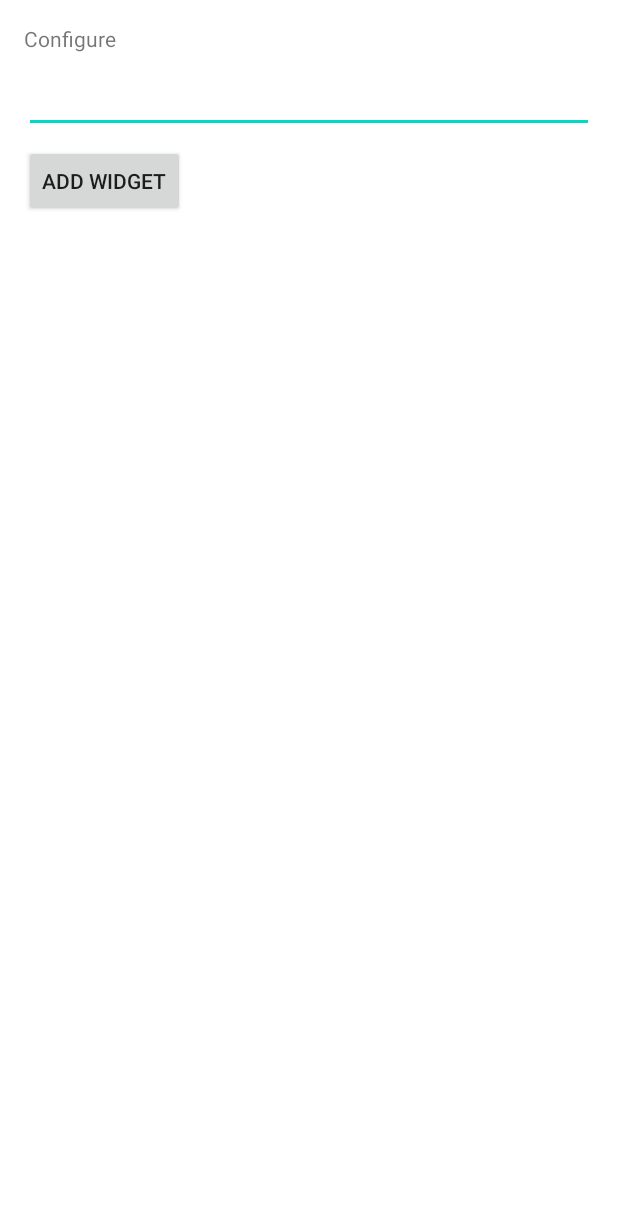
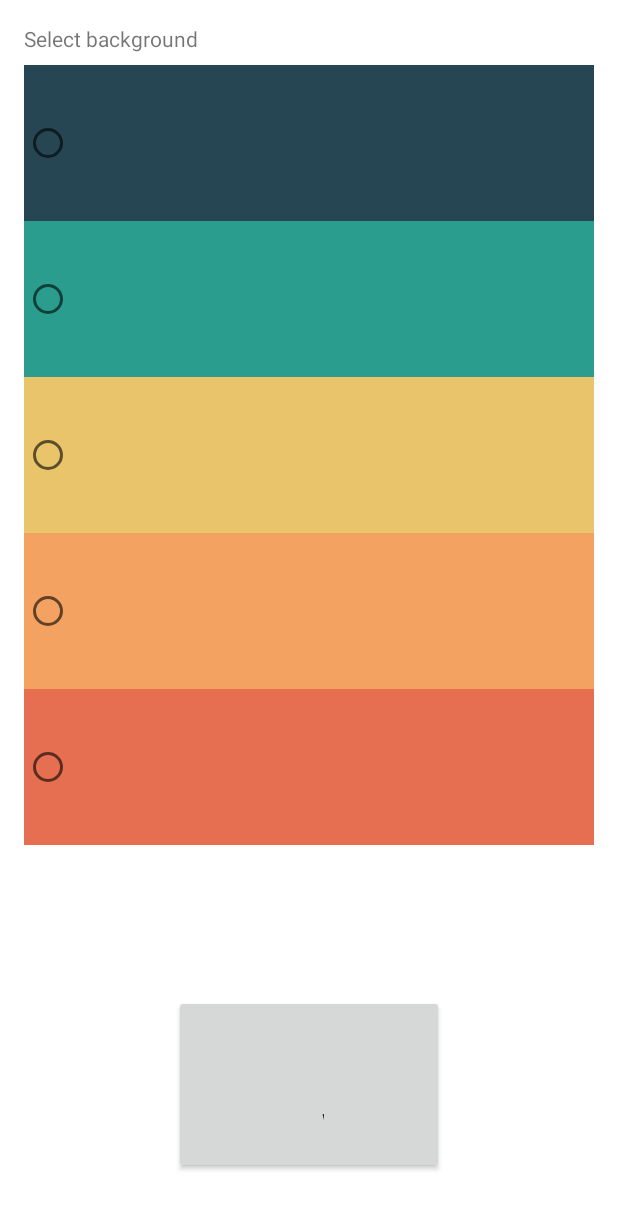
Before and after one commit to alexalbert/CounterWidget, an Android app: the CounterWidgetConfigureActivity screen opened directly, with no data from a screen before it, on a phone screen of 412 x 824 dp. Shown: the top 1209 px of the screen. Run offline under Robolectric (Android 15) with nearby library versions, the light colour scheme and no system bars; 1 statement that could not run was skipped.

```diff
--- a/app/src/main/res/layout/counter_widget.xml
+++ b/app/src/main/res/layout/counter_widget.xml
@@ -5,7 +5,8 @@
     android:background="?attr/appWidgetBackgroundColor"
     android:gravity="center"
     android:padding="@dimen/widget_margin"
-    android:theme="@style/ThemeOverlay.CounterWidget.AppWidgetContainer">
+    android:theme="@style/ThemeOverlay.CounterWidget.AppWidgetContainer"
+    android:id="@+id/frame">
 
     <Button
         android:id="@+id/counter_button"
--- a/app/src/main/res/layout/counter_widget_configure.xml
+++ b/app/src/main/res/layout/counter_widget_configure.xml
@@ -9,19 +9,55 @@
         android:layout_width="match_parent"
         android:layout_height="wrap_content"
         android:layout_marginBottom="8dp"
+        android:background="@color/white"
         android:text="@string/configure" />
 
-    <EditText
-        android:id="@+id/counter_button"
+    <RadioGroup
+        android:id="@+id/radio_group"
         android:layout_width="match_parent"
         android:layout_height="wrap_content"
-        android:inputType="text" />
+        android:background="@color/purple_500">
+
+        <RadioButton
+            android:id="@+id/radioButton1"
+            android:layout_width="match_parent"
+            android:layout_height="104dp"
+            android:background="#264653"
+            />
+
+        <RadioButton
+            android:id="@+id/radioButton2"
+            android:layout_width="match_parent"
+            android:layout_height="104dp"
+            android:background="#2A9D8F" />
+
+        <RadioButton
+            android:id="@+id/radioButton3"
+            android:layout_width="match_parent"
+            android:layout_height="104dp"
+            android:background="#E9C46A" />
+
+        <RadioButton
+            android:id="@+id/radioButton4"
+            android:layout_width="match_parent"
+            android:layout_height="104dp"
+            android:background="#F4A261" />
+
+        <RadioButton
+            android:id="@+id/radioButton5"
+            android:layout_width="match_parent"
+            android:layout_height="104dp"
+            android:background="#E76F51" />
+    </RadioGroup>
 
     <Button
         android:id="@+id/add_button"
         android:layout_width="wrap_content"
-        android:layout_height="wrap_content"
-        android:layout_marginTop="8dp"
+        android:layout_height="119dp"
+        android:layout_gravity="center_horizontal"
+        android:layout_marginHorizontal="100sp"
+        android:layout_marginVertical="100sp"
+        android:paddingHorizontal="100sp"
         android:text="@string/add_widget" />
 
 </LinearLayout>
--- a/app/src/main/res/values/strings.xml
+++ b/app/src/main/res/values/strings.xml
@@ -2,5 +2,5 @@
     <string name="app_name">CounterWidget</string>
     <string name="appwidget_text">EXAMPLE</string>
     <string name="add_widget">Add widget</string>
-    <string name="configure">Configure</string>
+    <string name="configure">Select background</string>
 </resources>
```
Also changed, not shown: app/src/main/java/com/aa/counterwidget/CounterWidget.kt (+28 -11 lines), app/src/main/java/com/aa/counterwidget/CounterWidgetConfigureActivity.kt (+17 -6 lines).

------------

Your instructions
When the records above are checked line by line, how many lines contain the word "main"? Please give only that number.

Solution to the exercise
7